Human Reflections •
Stand In Line•
Alma Contemporary Art Gallery•
50,000,000 B.C. •
Exploring the Paradox •
See Through •
C.K. Art Gallery (Alpha C.K. Art Gallery)•
Have a Look •
Katsipanos’s Anthropomorphism Turning Zoomorphic
I am an insect that dreamt it was human.
Seth Brundle (Jeff Goldblum) in David Cronenberg’s “The Fly”
In his recent show Theofilos Katsipanos, diffusedly, casts aside the gloomy, ‘gothic’ character coming out of his former work and spins off into cartoonish realms. In his frames, the depiction of the human form, intensely realistic, albeit distorted in proportion, had prevailed, abundantly. Yet, presently, the human figure, still present, is represented along human-like, animal creatures: rather, anthropomorphic shapes; zoomorphic humans (?). The images seem to split into two, on two levels. Reality, as it were, and dream world – wherein the artist’s imagination seems beyond restraint – in coexistence.

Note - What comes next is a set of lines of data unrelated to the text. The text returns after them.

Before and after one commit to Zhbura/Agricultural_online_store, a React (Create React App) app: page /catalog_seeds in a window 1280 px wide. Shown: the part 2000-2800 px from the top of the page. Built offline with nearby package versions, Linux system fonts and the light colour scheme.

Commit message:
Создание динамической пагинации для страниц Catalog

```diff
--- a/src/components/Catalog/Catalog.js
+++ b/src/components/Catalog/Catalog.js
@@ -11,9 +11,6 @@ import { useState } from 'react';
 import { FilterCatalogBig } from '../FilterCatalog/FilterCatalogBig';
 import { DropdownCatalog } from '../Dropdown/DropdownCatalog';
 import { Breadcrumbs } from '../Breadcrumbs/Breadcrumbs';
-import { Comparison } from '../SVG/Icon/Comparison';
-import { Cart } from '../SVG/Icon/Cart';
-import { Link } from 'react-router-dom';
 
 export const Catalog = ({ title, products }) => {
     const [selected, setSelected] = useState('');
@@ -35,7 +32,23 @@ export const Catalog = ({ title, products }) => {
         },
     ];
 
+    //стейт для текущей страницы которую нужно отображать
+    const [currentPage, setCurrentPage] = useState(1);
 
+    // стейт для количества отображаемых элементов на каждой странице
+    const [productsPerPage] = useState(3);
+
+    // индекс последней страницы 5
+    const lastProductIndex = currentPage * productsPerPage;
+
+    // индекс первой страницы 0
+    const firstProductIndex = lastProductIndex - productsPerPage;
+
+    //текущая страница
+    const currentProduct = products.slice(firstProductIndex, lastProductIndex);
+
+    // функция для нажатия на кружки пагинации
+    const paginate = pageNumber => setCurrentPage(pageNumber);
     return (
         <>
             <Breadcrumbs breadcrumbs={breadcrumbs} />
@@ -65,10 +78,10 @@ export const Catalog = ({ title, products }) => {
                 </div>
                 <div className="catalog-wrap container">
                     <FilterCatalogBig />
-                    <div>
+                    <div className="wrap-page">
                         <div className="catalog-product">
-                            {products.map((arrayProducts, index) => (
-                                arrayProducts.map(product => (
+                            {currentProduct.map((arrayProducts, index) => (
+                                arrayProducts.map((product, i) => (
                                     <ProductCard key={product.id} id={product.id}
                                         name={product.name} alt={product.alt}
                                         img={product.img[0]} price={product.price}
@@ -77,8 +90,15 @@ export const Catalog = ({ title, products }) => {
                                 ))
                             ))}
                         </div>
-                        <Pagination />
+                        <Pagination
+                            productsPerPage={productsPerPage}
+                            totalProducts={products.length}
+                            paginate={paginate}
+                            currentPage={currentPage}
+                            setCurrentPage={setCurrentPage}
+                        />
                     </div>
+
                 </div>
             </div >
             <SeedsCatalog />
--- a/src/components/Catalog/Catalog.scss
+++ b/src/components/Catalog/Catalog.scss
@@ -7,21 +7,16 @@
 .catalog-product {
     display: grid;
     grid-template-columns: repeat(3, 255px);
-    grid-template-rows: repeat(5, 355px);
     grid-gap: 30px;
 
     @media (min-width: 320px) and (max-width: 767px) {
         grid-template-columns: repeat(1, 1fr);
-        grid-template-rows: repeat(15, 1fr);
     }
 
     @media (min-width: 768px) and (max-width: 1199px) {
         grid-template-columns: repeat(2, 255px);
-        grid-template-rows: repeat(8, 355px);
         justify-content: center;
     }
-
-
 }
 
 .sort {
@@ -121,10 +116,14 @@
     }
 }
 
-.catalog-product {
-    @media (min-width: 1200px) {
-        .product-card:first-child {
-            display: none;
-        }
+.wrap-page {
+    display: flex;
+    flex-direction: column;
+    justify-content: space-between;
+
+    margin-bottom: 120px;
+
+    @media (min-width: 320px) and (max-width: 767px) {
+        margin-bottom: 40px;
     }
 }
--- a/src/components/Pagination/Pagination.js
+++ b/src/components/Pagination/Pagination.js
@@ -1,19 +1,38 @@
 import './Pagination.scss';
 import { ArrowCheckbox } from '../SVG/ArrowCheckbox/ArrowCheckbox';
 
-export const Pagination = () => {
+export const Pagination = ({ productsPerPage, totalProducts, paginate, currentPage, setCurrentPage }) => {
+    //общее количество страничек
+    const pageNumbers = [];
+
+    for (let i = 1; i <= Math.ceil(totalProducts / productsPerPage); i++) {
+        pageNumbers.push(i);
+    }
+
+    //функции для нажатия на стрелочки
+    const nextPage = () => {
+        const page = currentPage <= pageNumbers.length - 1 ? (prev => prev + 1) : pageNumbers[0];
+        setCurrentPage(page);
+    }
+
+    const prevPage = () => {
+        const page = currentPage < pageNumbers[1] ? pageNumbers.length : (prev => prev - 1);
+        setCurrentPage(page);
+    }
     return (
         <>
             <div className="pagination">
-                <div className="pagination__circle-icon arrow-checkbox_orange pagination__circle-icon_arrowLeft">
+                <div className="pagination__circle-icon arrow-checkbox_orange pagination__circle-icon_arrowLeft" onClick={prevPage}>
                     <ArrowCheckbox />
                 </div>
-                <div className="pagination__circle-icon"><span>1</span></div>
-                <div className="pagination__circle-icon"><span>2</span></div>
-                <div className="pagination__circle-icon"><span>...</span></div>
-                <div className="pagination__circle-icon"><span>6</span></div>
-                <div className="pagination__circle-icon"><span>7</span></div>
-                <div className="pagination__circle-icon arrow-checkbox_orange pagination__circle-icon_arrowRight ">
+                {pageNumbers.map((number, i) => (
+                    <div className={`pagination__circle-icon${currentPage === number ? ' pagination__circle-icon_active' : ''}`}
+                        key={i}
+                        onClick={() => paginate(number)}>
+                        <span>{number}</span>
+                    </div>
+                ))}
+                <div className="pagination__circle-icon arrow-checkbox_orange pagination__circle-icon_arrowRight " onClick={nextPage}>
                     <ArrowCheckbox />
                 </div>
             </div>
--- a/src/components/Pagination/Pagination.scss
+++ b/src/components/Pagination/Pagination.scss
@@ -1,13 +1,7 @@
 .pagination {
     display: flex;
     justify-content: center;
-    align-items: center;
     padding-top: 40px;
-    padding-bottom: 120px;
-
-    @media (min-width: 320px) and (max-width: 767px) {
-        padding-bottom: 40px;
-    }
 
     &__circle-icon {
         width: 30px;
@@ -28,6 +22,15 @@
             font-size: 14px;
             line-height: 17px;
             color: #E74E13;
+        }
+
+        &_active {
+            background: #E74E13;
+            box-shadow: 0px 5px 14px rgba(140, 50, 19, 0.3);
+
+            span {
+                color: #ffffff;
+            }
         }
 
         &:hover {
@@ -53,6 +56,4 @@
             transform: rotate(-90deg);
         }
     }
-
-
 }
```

Human longing to animate objects or to give them human attributes such as voice, legs, mouth, hands, clothing etc, is quite untraceable. Still, Aesop’s fables would most probably be among the first historical attempts to “endow (humanlike) soul” to animals, by bestowing them the gift of thought and speech – implementing them as metaphors for instructive purposes (intended for humanity). Then we would have La Fontaine’s “Myths”. Further still, surrealist precursors; like Lewis Carroll, readily presenting anthropomorphic features onto objects as plain as playing cards, retaining within the entire description merely the discipline characterizing the actual fabrication of the pack itself as a metaphor for the ordered plurality and insignificance of the military.
Should one discern any affinity among Katsipanos’s anthropomorphic methods to those of Carroll’s, it becomes all the more transparent in the case of the – invisible – Cheshire-Cat.
The second dimension in this recent work, also – peculiarly – touching upon “Alice in Wonderland” (or, even more so, upon its follow up, “Through the Looking Glass”) is the distortion of the geometrical space, the shrinking and blowing up of rooms, the contraction of furniture (themselves haphazardly turning zoomorphic as well), the mutation of the spatial role of Katsipanos’s own “Alice”. Indeed, she is constantly present, a girl-woman much like Carroll’s protagonist, who seems to be the keeper of the keys among the two universes. And when the space around the shapes is not architectural-geometrical, it is conjured in occult shreds of obscure forests.
Then, there come the wee cartoonish creatures that, as mentioned, start up an entirely new page in the progress of the artist’s work: scores of them, fawns to puppies to anthropomorphic amoebae (?), up to definitely unidentifiable animal forms. The forms-animals materialize transcending common spatial arrangement: growing out of the walls, hovering in the ambient air, tumbling, almost invisible.
Katsipanos’s painting has always been characterized by vivid mystery and an eerie sense. Today, inoculating it with a keen pop element instead of dragging it into some readily apprehensible normality, he sets it off inside unfathomed terrains of the bizarre.